WORK TO BE COMPLETED: All of the records below need to be written out exactly, but without the pictures.

MATERIAL FOR THIS EXERCISE:

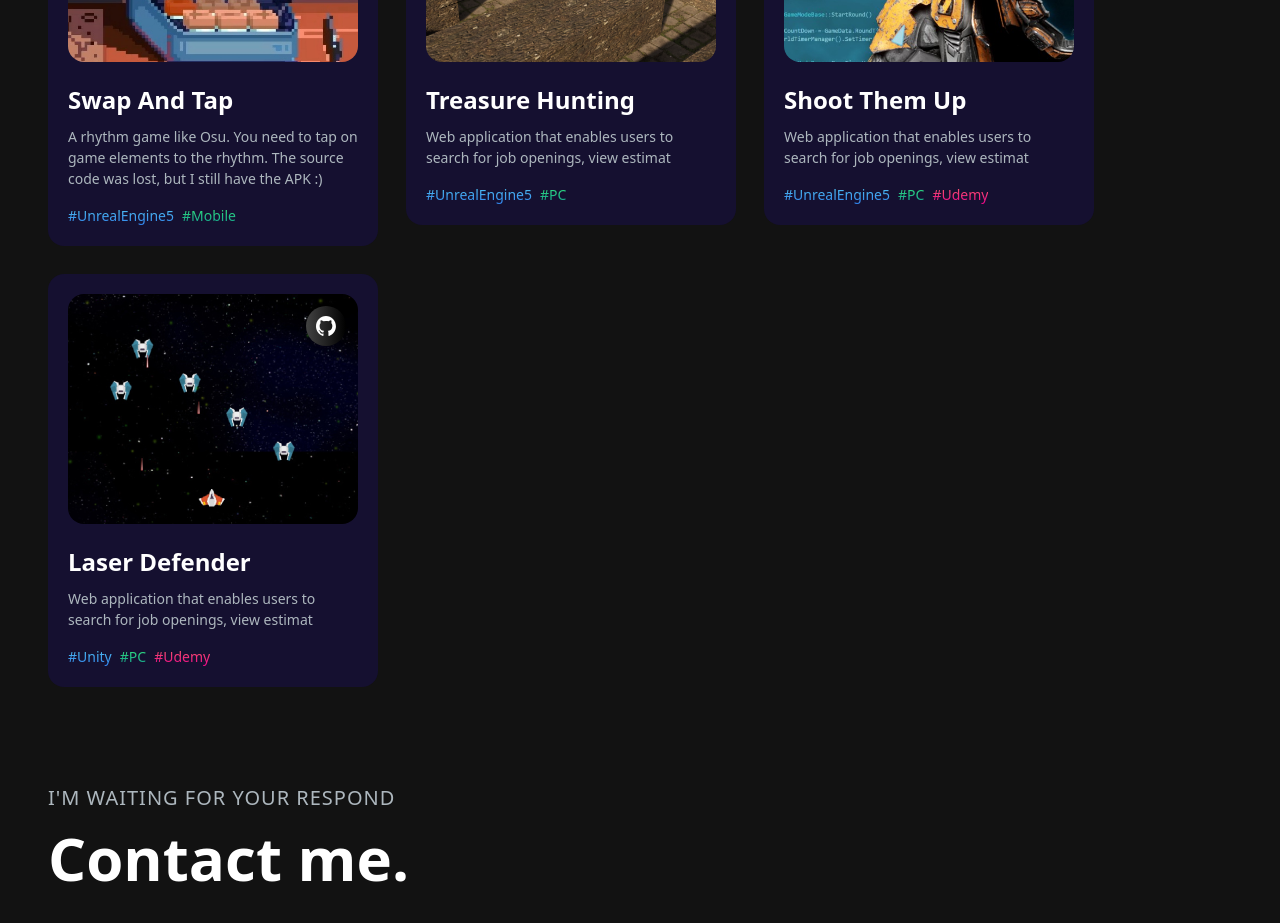
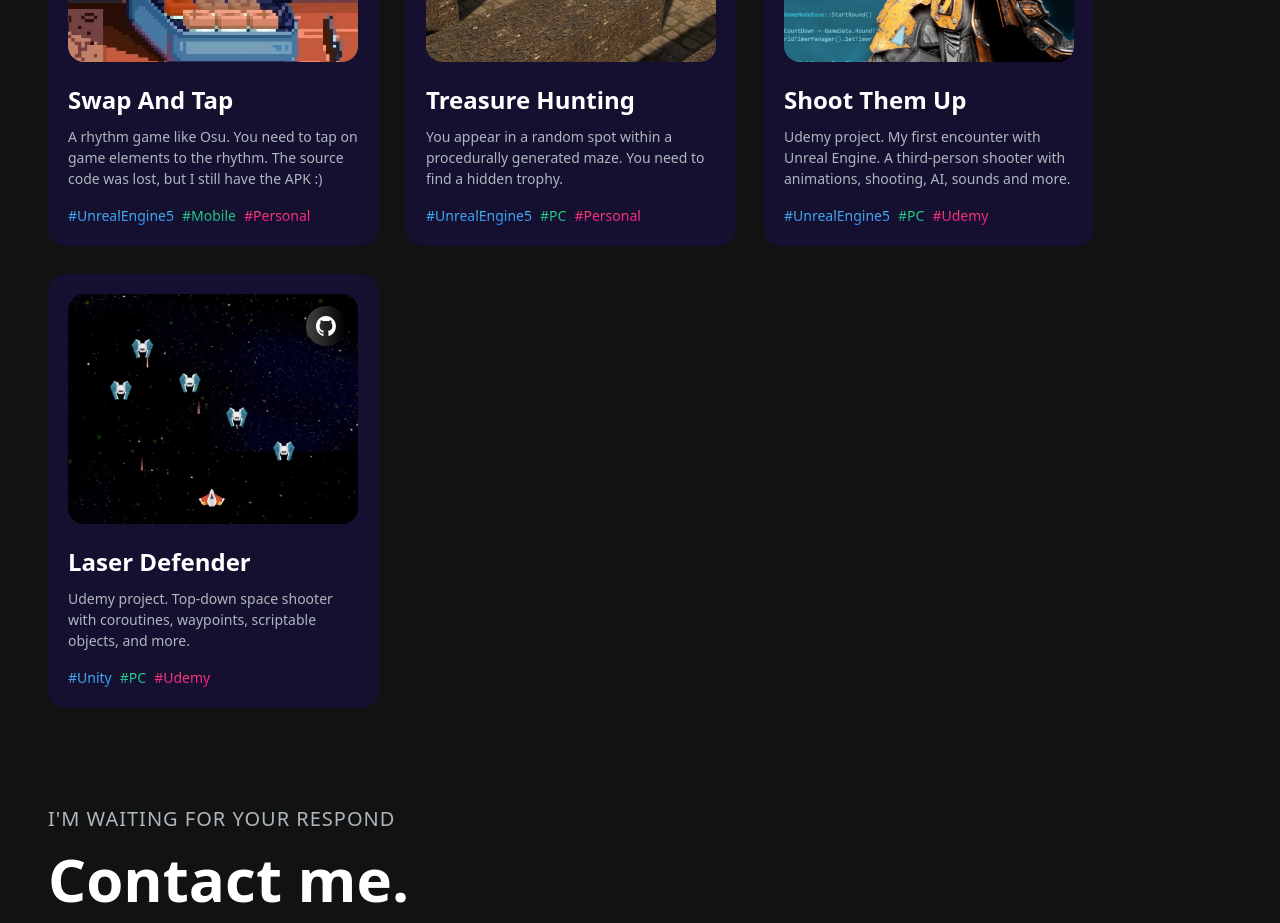
Before and after one commit to DiMs8P/Portfolio, a Next.js app: page /en in a window 1280 px wide. Shown: the part 2740-3663 px from the top of the page. Built offline with nearby package versions, Linux system fonts and the light colour scheme.

Commit message:
Final version v1
I hope next updates will not change any design decisions and will affect only the written text

```diff
--- a/app/components/projects/constants.js
+++ b/app/components/projects/constants.js
@@ -18,6 +18,10 @@ const projects = (t) => {
                 {
                     name: "Mobile",
                     color: "green-text-gradient",
+                },
+                {
+                    name: "Personal",
+                    color: "pink-text-gradient",
                 }
             ],
             filters: [filters[0], filters[1]],
@@ -36,6 +40,10 @@ const projects = (t) => {
                 {
                     name: "PC",
                     color: "green-text-gradient",
+                },
+                {
+                    name: "Personal",
+                    color: "pink-text-gradient",
                 }
             ],
             filters: [filters[0], filters[1]],
@@ -58,7 +66,7 @@ const projects = (t) => {
                 {
                     name: "Udemy",
                     color: "pink-text-gradient",
-                },
+                }
             ],
             filters: [filters[0], filters[1]],
             image: ShoutThemUp,
--- a/messages/en.json
+++ b/messages/en.json
@@ -57,9 +57,9 @@
     "ProjectsText": "Following projects showcases my skills and experience through real-world examples of my work. Each project is briefly described with links to code repositories. It reflects my ability to solve complex problems, work with different technologies, and manage projects effectively.",
     "Projects": {
       "SwapAndTap": "A rhythm game like Osu. You need to tap on game elements to the rhythm. The source code was lost, but I still have the APK :)",
-      "TreasureHunting": "Web application that enables users to search for job openings, view estimat",
-      "ShooterGame": "Web application that enables users to search for job openings, view estimat",
-      "LaserDefender": "Web application that enables users to search for job openings, view estimat"
+      "TreasureHunting": "You appear in a random spot within a procedurally generated maze. You need to find a hidden trophy.",
+      "ShooterGame": "Udemy project. My first encounter with Unreal Engine. A third-person shooter with animations, shooting, AI, sounds and more.",
+      "LaserDefender": "Udemy project. Top-down space shooter with coroutines, waypoints, scriptable objects, and more."
     }
   },
 
```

RESULT OF THIS TASK:
Before and after one commit to DiMs8P/Portfolio, a Next.js app: page /en in a window 1280 px wide. Shown: the part 2740-3663 px from the top of the page. Built offline with nearby package versions, Linux system fonts and the light colour scheme.

Commit message:
Final version v1
I hope next updates will not change any design decisions and will affect only the written text

```diff
--- a/app/components/projects/constants.js
+++ b/app/components/projects/constants.js
@@ -18,6 +18,10 @@ const projects = (t) => {
                 {
                     name: "Mobile",
                     color: "green-text-gradient",
+                },
+                {
+                    name: "Personal",
+                    color: "pink-text-gradient",
                 }
             ],
             filters: [filters[0], filters[1]],
@@ -36,6 +40,10 @@ const projects = (t) => {
                 {
                     name: "PC",
                     color: "green-text-gradient",
+                },
+                {
+                    name: "Personal",
+                    color: "pink-text-gradient",
                 }
             ],
             filters: [filters[0], filters[1]],
@@ -58,7 +66,7 @@ const projects = (t) => {
                 {
                     name: "Udemy",
                     color: "pink-text-gradient",
-                },
+                }
             ],
             filters: [filters[0], filters[1]],
             image: ShoutThemUp,
--- a/messages/en.json
+++ b/messages/en.json
@@ -57,9 +57,9 @@
     "ProjectsText": "Following projects showcases my skills and experience through real-world examples of my work. Each project is briefly described with links to code repositories. It reflects my ability to solve complex problems, work with different technologies, and manage projects effectively.",
     "Projects": {
       "SwapAndTap": "A rhythm game like Osu. You need to tap on game elements to the rhythm. The source code was lost, but I still have the APK :)",
-      "TreasureHunting": "Web application that enables users to search for job openings, view estimat",
-      "ShooterGame": "Web application that enables users to search for job openings, view estimat",
-      "LaserDefender": "Web application that enables users to search for job openings, view estimat"
+      "TreasureHunting": "You appear in a random spot within a procedurally generated maze. You need to find a hidden trophy.",
+      "ShooterGame": "Udemy project. My first encounter with Unreal Engine. A third-person shooter with animations, shooting, AI, sounds and more.",
+      "LaserDefender": "Udemy project. Top-down space shooter with coroutines, waypoints, scriptable objects, and more."
     }
   },
 
```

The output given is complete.